This book is part description, part reference, part case study and part
history. My goal in writing it has been to try to make Symbian OS more
accessible to a wider audience than has been catered for to date. I hope
there is nothing dumbed-down about this book, but at the same time
I have tried to make it accessible to those who are interested, but not
expert, in the topics it covers, as well as useful to a more hands-on
As Symbian OS becomes more mainstream – a volume product and
not just a niche one – I hop
e this book will serve as a primer for the
curious and a way in to a deeper understanding of what Symbian OS is,
where it came from and why it is currently riding high.
Certainly there is material here which is useful to Symbian OS developers

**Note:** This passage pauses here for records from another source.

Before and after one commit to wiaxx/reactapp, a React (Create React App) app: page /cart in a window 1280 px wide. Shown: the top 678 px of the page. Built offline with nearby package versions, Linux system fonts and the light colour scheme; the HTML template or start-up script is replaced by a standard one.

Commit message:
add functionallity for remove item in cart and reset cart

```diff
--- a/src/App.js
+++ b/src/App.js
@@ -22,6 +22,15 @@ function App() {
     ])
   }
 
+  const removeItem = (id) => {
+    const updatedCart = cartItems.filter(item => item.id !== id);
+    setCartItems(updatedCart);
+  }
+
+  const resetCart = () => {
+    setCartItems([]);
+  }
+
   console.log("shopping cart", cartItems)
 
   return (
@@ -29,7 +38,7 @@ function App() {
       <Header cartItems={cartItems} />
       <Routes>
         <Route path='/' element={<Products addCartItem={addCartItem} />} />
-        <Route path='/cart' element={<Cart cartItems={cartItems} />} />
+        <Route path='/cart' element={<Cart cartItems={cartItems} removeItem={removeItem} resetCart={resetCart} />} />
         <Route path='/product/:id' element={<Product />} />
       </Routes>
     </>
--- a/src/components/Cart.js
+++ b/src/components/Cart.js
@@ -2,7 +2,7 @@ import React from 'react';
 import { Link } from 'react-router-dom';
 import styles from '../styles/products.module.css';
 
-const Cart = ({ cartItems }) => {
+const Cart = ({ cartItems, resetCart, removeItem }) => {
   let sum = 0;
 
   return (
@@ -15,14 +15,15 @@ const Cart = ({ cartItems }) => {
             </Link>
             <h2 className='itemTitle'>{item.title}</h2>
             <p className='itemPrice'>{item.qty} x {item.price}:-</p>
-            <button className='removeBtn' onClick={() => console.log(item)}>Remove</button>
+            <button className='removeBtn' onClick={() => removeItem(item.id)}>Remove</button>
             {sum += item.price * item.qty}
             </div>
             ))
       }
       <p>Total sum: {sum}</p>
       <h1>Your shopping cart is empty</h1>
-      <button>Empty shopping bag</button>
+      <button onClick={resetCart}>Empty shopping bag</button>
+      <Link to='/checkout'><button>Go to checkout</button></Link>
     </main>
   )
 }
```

– both seasoned and novice – and which has previously been hard
to find. However, this book takes a different approach to that of most
Symbian Press books; it is not so much a ‘how to’ book as a ‘what and

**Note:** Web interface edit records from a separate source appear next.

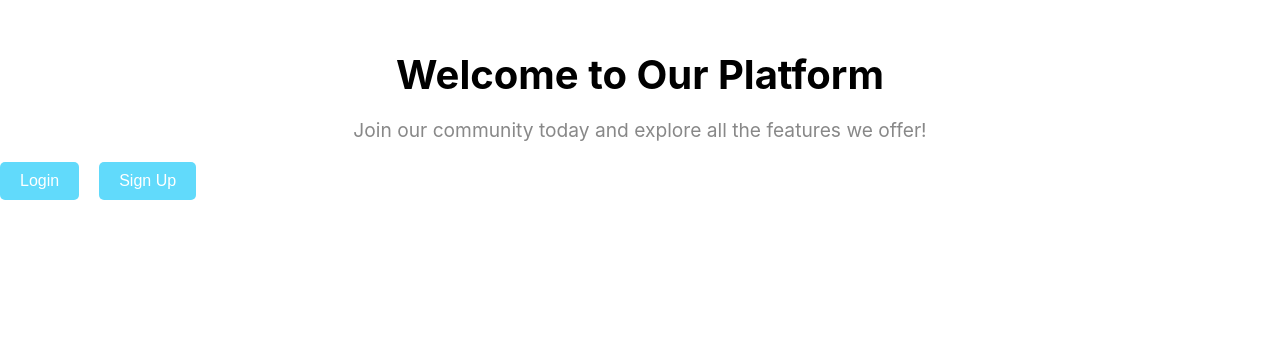
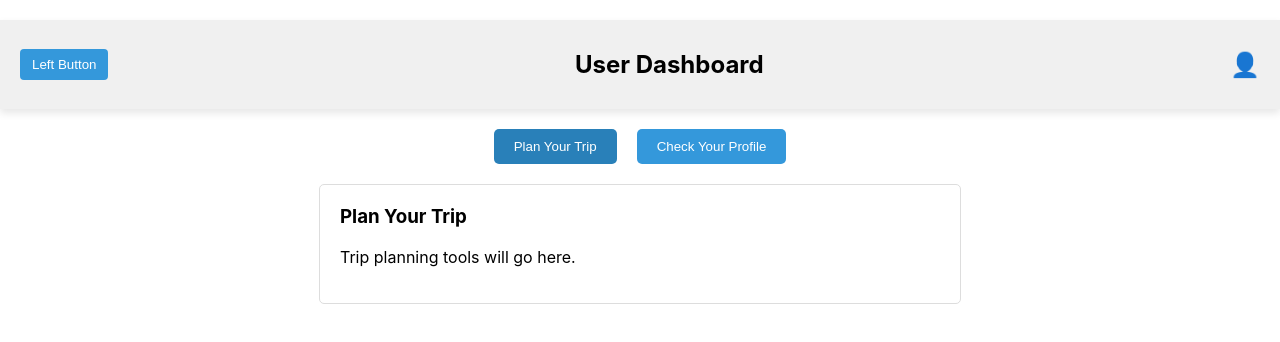
Before and after one commit to nsriv531/Promenade-HTC-2024-, a React (Create React App) app: page / in a window 1280 px wide. Shown: the top 342 px of the page. Built offline with nearby package versions, Linux system fonts and the light colour scheme.

Commit message:
loginview

```diff
--- /dev/null
+++ b/src/Dashboard.js
@@ -0,0 +1,47 @@
+// src/Components/Dashboard.js
+import React, { useState } from 'react';
+import './Styling/Dashboard.css'; // For custom CSS styling
+
+function Dashboard() {
+  const [activeTab, setActiveTab] = useState("trip");
+
+  return (
+    <div className="dashboard">
+      <div className="dashboard-header">
+        <button className="left-button">Left Button</button> {/* Placeholder button */}
+        <h2>User Dashboard</h2>
+        <div className="profile-icon">👤</div> {/* Profile icon */}
+      </div>
+
+      <div className="tab-buttons">
+        <button
+          className={`tab-button ${activeTab === "trip" ? "active" : ""}`}
+          onClick={() => setActiveTab("trip")}
+        >
+          Plan Your Trip
+        </button>
+        <button
+          className={`tab-button ${activeTab === "profile" ? "active" : ""}`}
+          onClick={() => setActiveTab("profile")}
+        >
+          Check Your Profile
+        </button>
+      </div>
+
+      <div className="tab-content">
+        {activeTab === "trip" && <PlanYourTrip />}
+        {activeTab === "profile" && <CheckYourProfile />}
+      </div>
+    </div>
+  );
+}
+
+function PlanYourTrip() {
+  return <div><h3>Plan Your Trip</h3><p>Trip planning tools will go here.</p></div>;
+}
+
+function CheckYourProfile() {
+  return <div><h3>Your Profile</h3><p>Profile details and settings will go here.</p></div>;
+}
+
+export default Dashboard;
--- /dev/null
+++ b/src/Styling/Dashboard.css
@@ -0,0 +1,65 @@
+
+.dashboard {
+    display: flex;
+    flex-direction: column;
+    align-items: center;
+    padding: 20px;
+  }
+
+  .dashboard-header {
+    width: 100%;
+    display: flex;
+    justify-content: space-between;
+    align-items: center;
+    padding: 10px 20px;
+    background-color: #f0f0f0;
+    box-shadow: 0 4px 8px rgba(0, 0, 0, 0.1);
+  }
+
+  .left-button {
+    padding: 8px 12px;
+    background-color: #3498db;
+    color: white;
+    border: none;
+    border-radius: 4px;
+    cursor: pointer;
+  }
+
+  .profile-icon {
+    font-size: 24px;
+    cursor: pointer;
+  }
+
+  .tab-buttons {
+    display: flex;
+    gap: 20px;
+    margin-top: 20px;
+  }
+
+  .tab-button {
+    padding: 10px 20px;
+    border: none;
+    background-color: #3498db;
+    color: white;
+    border-radius: 5px;
+    cursor: pointer;
+    transition: background-color 0.3s;
+  }
+
+  .tab-button.active {
+    background-color: #2980b9;
+  }
+
+  .tab-content {
+    margin-top: 20px;
+    width: 100%;
+    max-width: 600px;
+    padding: 20px;
+    border: 1px solid #ddd;
+    border-radius: 5px;
+    background-color: #fff;
+  }
+
+  .tab-content h3 {
+    margin-top: 0;
+  }
--- a/src/index.js
+++ b/src/index.js
@@ -2,14 +2,15 @@ import React from 'react';
 import ReactDOM from 'react-dom/client';
 import './index.css';
 import App from './App';
+import Dashboard from './Dashboard';
 import reportWebVitals from './reportWebVitals';
 import { BrowserRouter } from 'react-router-dom';
-
 const root = ReactDOM.createRoot(document.getElementById('root'));
 root.render(
   <React.StrictMode>
     <BrowserRouter>
-      <App />
+      {/* <App /> */}
+      <Dashboard />
     </BrowserRouter>
   </React.StrictMode>
 );
```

why’ book (and to some extent also a ‘who and when’ book).
Part 1 is a Symbian OS primer, a rapid introduction that sketches
the background of the mobile telephony market, traces the emergence of

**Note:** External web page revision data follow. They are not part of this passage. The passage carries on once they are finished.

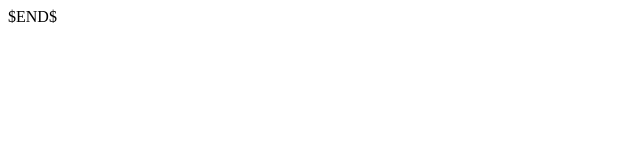
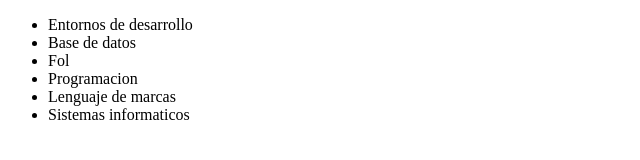
Before and after one commit to LibertoBianchi/Ejercicio1, a plain HTML site: page index.html in a window 1280 px wide. Shown: the whole page, without its empty margins (0-640 px from the left). Drawn offline with Linux system fonts and the light colour scheme.

Commit message:
Texto de index

```diff
--- a/index.html
+++ b/index.html
@@ -5,6 +5,15 @@
     <title>$Title$</title>
 </head>
 <body>
-$END$
+<ul>
+  <li>Entornos de desarrollo</li>
+    <li>Base de datos</li>
+    <li>Fol</li>
+    <li>Programacion</li>
+    <li>Lenguaje de marcas</li>
+    <li>Sistemas informaticos</li>
+
+</ul>
+
 </body>
 </html>
```
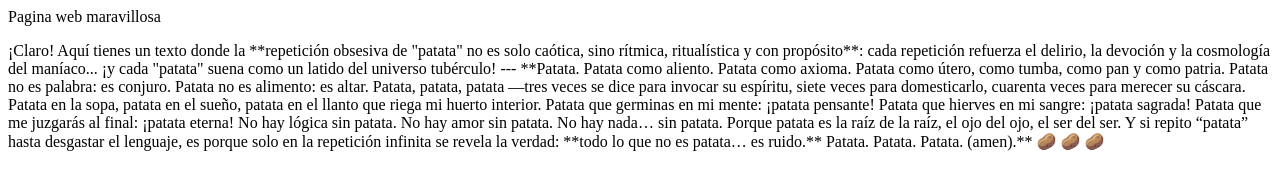
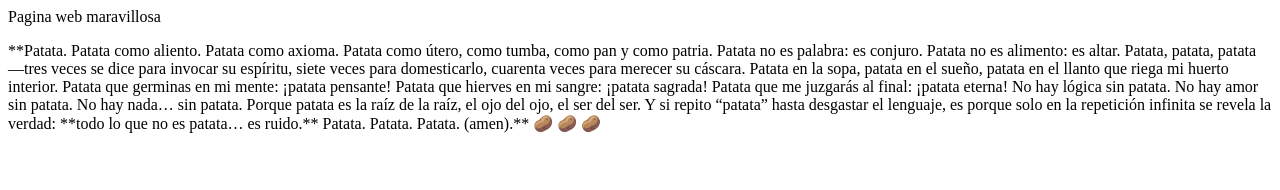
Before and after one commit to BotetManu/patatas, a plain HTML site: page index.html in a window 1280 px wide. Drawn offline with Linux system fonts and the light colour scheme.

Commit message:
quito intro del chatgpt

```diff
--- a/index.html
+++ b/index.html
@@ -10,11 +10,6 @@
 <body>
     Pagina web maravillosa
     <p>
-        ¡Claro! Aquí tienes un texto donde la **repetición obsesiva de "patata" no es solo caótica, sino rítmica,
-        ritualística y con propósito**: cada repetición refuerza el delirio, la devoción y la cosmología del maníaco...
-        ¡y cada "patata" suena como un latido del universo tubérculo!
-
-        ---
 
         **Patata. Patata como aliento. Patata como axioma. Patata como útero, como tumba, como pan y como patria.
         Patata no es palabra: es conjuro. Patata no es alimento: es altar.
```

Symbian OS and Symbian the company, conducts a rapid tour of the architecture
of Symbian OS, and provides a refresher – or introduction – to the
key ideas of object orientation (OO) in software.
Part 2 begins the more detailed exploration of the architecture of
Symbian OS, following the Symbian OS System Model layering to provide
a complete, high-level, architectural description of Symbian OS.
Part 3 returns to the historical approach of the primer chapters, and
presents five case studies, each exploring some aspect of Symbian OS, or
of its history and evolution, in depth. Drawing on the insights – and therecollections – of those who were involved, these studies trace and try to
understand the forces that have shaped the operating system.
Appendix A contains a component by component reference, ordered
alphabetically by component name, which is definitely intended for a
developer audience. It also includes a color pull-out of the System Model
for the current public release, Symbian OS v9.3.